For small amounts of content and for specific circumstances, manual spaced repetition tools like these can be very helpful for learners of many subjects.
4. "Hard-Coded" Spaced Repetition
Some types of learning formats are non-adaptive by nature. For example, a video or audio playlist is "linear" and does not have customizable spaced repetition based on each learner's mastery of each individual learning objective within the curriculum.
But despite this lack of adaptivity, some video/audio curriculum designers have still endeavored to inject spaced repetition into the material itself, even if it's "one-size-fits-all." For example, in a Spanish video playlist, each new lesson might still drop in occasional reviews of the concepts taught in previous lessons, gradually decreasing the frequency of review of earlier items as they're solidified in the learner's memory.
We call these spaced repetition curricula "hard-coded" because:

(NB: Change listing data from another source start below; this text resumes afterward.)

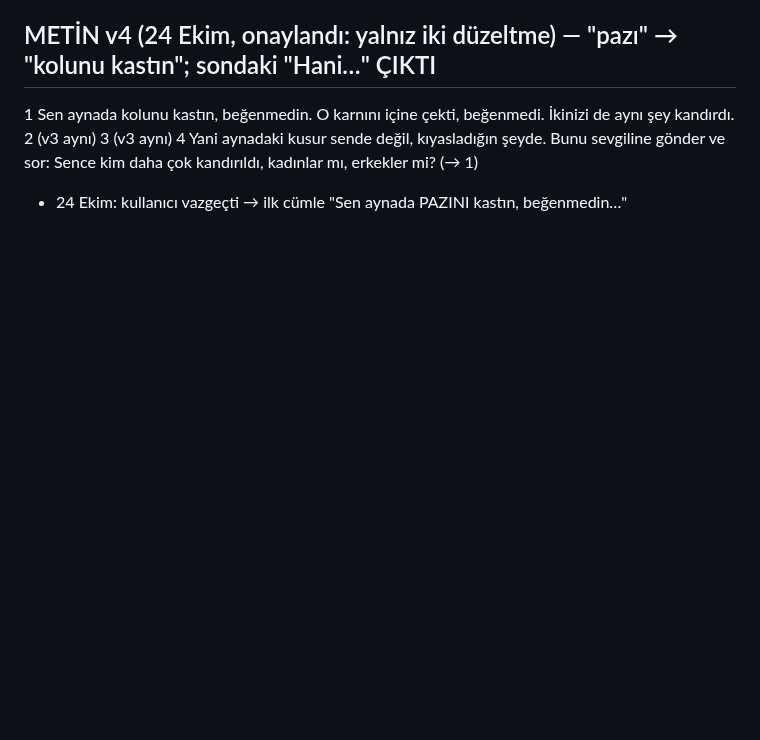
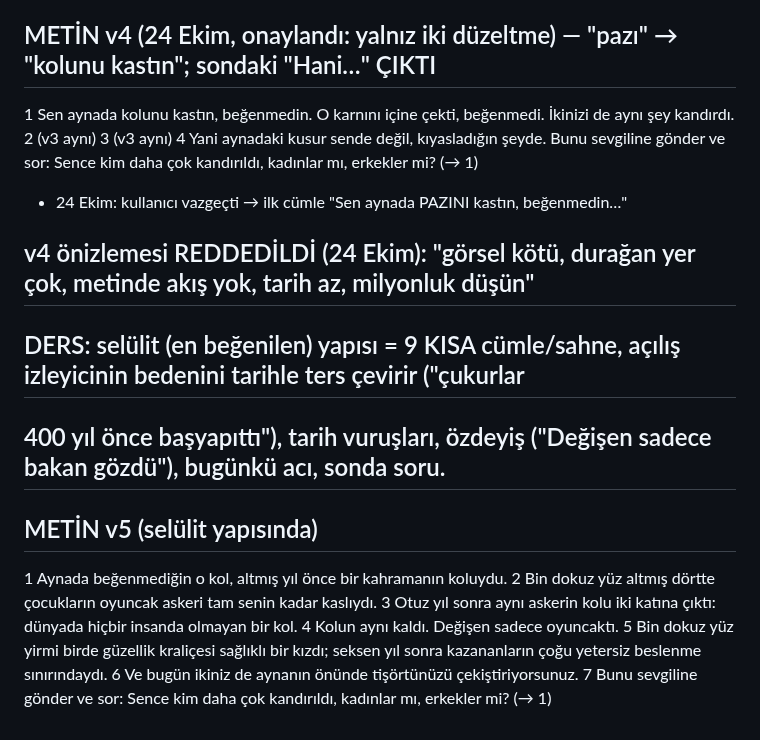
Before and after one commit to mervenurenul1-prog/Deneme-video-, a Markdown page: calisma/arastirma/14-beden-algisi.md, the part around the change. GitHub-like rendering; blank space fills up the shorter version.

Commit message:
14 beden: metin v5 (selülit yapısı)
Co-Authored-By: Claude Opus 5.5 <noreply@anthropic.com>
Claude-Session: https://claude.ai/code/session_01QFvK9VL9vJfeDQJtUadCL1

```diff
--- a/calisma/arastirma/14-beden-algisi.md
+++ b/calisma/arastirma/14-beden-algisi.md
@@ -31,3 +31,14 @@ Kaynaklar (doğrulandı):
 2 (v3 aynı) 3 (v3 aynı)
 4 Yani aynadaki kusur sende değil, kıyasladığın şeyde. Bunu sevgiline gönder ve sor: Sence kim daha çok kandırıldı, kadınlar mı, erkekler mi? (→ 1)
 - 24 Ekim: kullanıcı vazgeçti → ilk cümle "Sen aynada PAZINI kastın, beğenmedin…"
+## v4 önizlemesi REDDEDİLDİ (24 Ekim): "görsel kötü, durağan yer çok, metinde akış yok, tarih az, milyonluk düşün"
+## DERS: selülit (en beğenilen) yapısı = 9 KISA cümle/sahne, açılış izleyicinin bedenini tarihle ters çevirir ("çukurlar
+## 400 yıl önce başyapıttı"), tarih vuruşları, özdeyiş ("Değişen sadece bakan gözdü"), bugünkü acı, sonda soru.
+## METİN v5 (selülit yapısında)
+1 Aynada beğenmediğin o kol, altmış yıl önce bir kahramanın koluydu.
+2 Bin dokuz yüz altmış dörtte çocukların oyuncak askeri tam senin kadar kaslıydı.
+3 Otuz yıl sonra aynı askerin kolu iki katına çıktı: dünyada hiçbir insanda olmayan bir kol.
+4 Kolun aynı kaldı. Değişen sadece oyuncaktı.
+5 Bin dokuz yüz yirmi birde güzellik kraliçesi sağlıklı bir kızdı; seksen yıl sonra kazananların çoğu yetersiz beslenme sınırındaydı.
+6 Ve bugün ikiniz de aynanın önünde tişörtünüzü çekiştiriyorsunuz.
+7 Bunu sevgiline gönder ve sor: Sence kim daha çok kandırıldı, kadınlar mı, erkekler mi? (→ 1)
```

- They still involve one of the core principles of spaced repetition (gradually increasing the interval between the review of each item, but \
- They are not in any way intelligent (adaptive) in the way that they determine the interval of repetition. In other words, they are not customized to the learner.
Probably the most famous "hard-coded" spaced repetition curriculum is the Pimsleur Method. A brilliant tool for passive learning, the Pimsleur Method helped pioneer pre-adaptive spaced repetition through the production of engaging foreign language educational recordings.
From records to audio cassettes to CDs to today's MP3s, Pimsleur has helped millions of people learn languages via conversational audio playlists, which progressively add new concepts in each lesson, while keeping previous lessons' concepts refreshed.
Such hard-coded spaced repetition can be an extremely effective way to leverage this powerful learning phenomenon for audio and video series where the curriculum is "linear" and passive.
Which type of SRS algorithm is better?
Forgive us for this clickbaity heading but none of the three types of SRS algorithms are objectively "better". It all depends on:
- The amount you need to learn,
- Your appetite for manual configuration, and
- Your style of studying.
It is probably true that—in a perfect world where you are studying at the exact right time every day, and in the exact right amounts—an absolute SRS algorithm like Anki will provide a more precise and efficient use of study time than a relative SRS algorithm (and certainly more than a manual study system will).
It's also probably true that a relative spaced repetition algorithm like Brainscape will be more convenient and flexible for users who don't have the patience for many configurations or precise daily scheduling.
It's up to the learner to determine whether such precision of an absolute algorithm is worth the tradeoffs in terms of extra setup work and user experience.
The bottom line is that any SRS algorithm is already exponentially more effective than traditional "linear" study methods (such as reviewing highlighted notes, re-watching lectures, or taking multiple-choice practice tests). Comparatively, the difference in card-repetition efficiency between the automated SRS algorithms themselves is vanishingly trivial.
Please feel free to share your own experiences with spaced repetition over at the Brainscape subreddit!